#### Exercise aim
Work out how many lines in the entries contain the string "Placebo", and give nothing but that number.
BEGIN
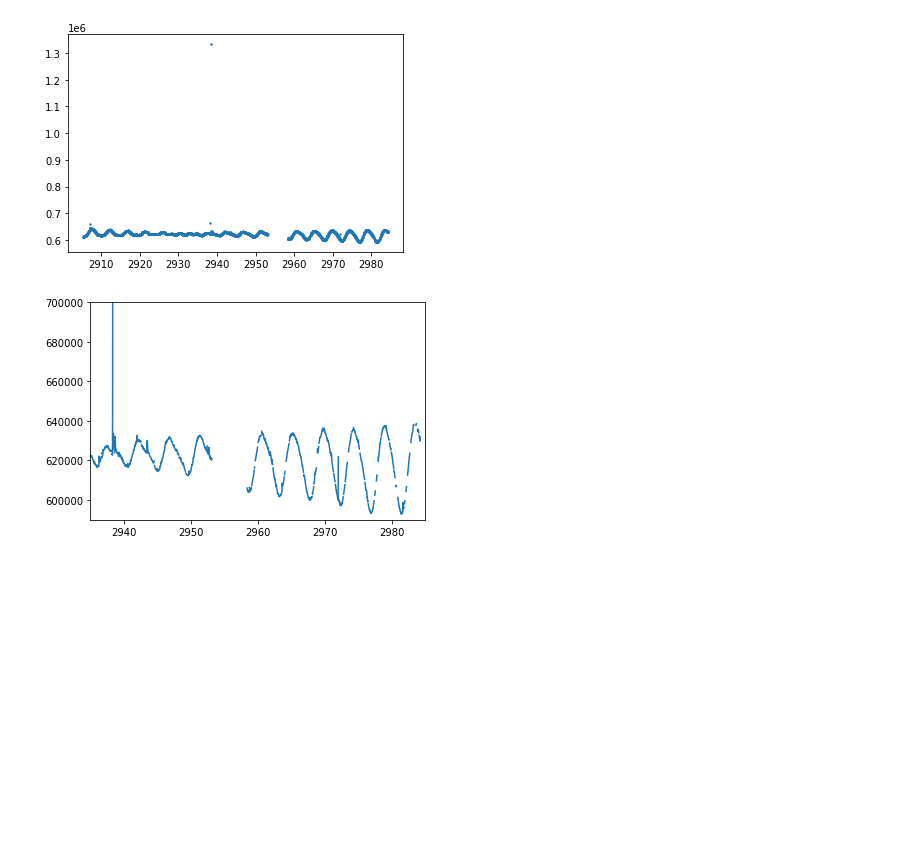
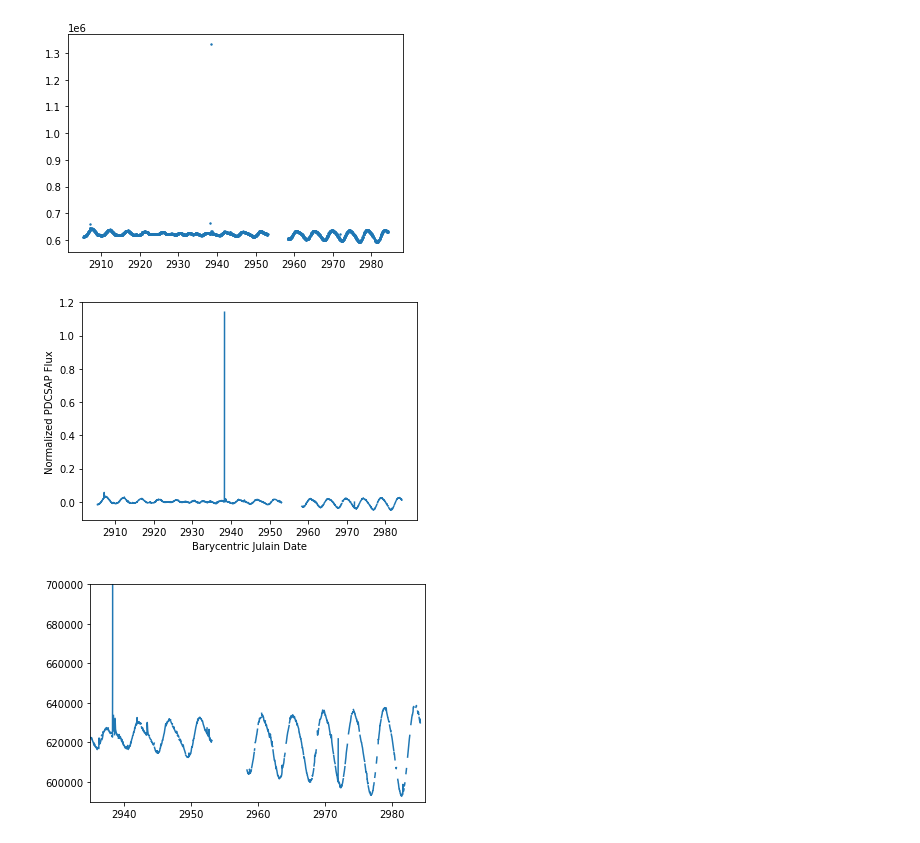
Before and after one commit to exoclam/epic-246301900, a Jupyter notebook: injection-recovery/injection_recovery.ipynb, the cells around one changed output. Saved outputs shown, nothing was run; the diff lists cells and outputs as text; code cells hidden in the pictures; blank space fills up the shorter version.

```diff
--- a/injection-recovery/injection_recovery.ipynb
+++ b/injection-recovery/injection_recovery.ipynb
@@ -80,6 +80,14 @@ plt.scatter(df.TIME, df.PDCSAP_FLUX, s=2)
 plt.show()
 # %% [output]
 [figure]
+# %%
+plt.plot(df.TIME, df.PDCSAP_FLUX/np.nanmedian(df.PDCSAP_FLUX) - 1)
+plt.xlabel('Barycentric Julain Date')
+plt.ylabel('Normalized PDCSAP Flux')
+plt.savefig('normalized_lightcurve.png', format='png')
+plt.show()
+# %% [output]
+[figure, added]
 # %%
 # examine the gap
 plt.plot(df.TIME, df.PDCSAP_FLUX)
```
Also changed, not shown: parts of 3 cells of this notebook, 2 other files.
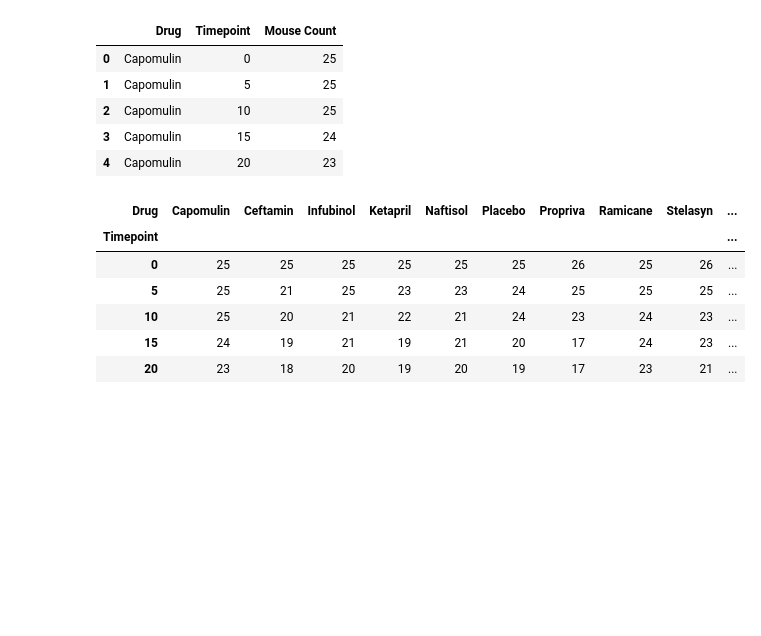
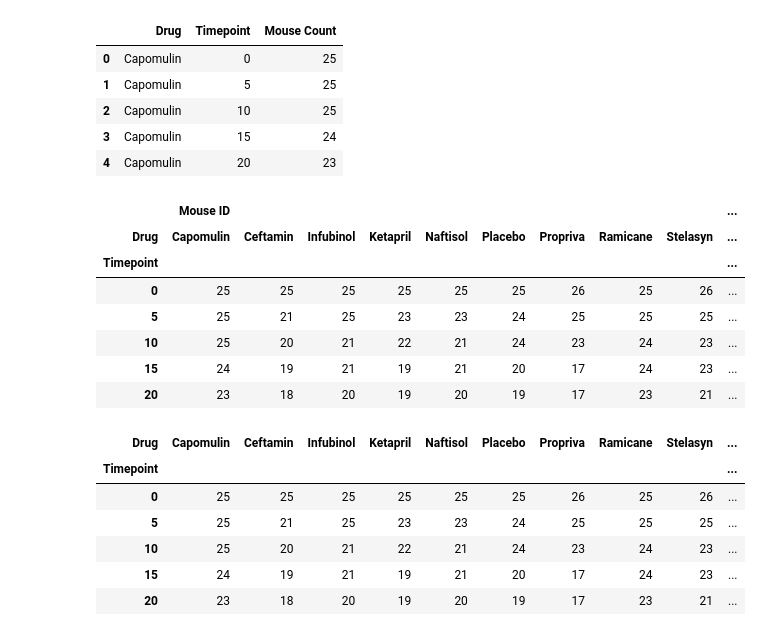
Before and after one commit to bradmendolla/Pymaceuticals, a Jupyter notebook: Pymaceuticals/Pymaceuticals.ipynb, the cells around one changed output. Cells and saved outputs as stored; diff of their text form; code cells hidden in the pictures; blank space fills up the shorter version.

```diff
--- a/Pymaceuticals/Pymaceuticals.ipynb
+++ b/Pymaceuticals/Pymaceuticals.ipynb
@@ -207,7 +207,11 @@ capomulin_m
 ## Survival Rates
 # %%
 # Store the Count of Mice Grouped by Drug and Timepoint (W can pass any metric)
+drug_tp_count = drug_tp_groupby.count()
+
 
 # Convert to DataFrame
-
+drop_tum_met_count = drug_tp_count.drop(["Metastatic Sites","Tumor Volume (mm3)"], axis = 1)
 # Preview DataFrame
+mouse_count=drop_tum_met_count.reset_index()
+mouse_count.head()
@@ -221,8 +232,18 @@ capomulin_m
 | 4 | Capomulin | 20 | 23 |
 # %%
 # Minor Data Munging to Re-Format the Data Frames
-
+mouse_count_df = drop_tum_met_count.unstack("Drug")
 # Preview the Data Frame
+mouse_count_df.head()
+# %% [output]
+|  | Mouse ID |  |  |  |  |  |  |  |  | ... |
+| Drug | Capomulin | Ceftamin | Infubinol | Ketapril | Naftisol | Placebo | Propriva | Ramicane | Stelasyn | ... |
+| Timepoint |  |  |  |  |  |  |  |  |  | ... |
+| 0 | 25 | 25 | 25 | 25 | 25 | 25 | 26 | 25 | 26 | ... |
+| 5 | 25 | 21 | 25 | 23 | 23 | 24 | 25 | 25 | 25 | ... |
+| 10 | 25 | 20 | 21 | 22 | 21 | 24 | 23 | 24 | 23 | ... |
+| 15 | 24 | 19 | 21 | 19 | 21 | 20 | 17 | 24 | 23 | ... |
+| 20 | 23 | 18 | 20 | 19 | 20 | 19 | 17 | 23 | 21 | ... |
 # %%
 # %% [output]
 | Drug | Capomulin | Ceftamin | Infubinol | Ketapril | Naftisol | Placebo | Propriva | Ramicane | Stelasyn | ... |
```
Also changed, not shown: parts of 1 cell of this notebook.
END
#### Answer to the exercise
2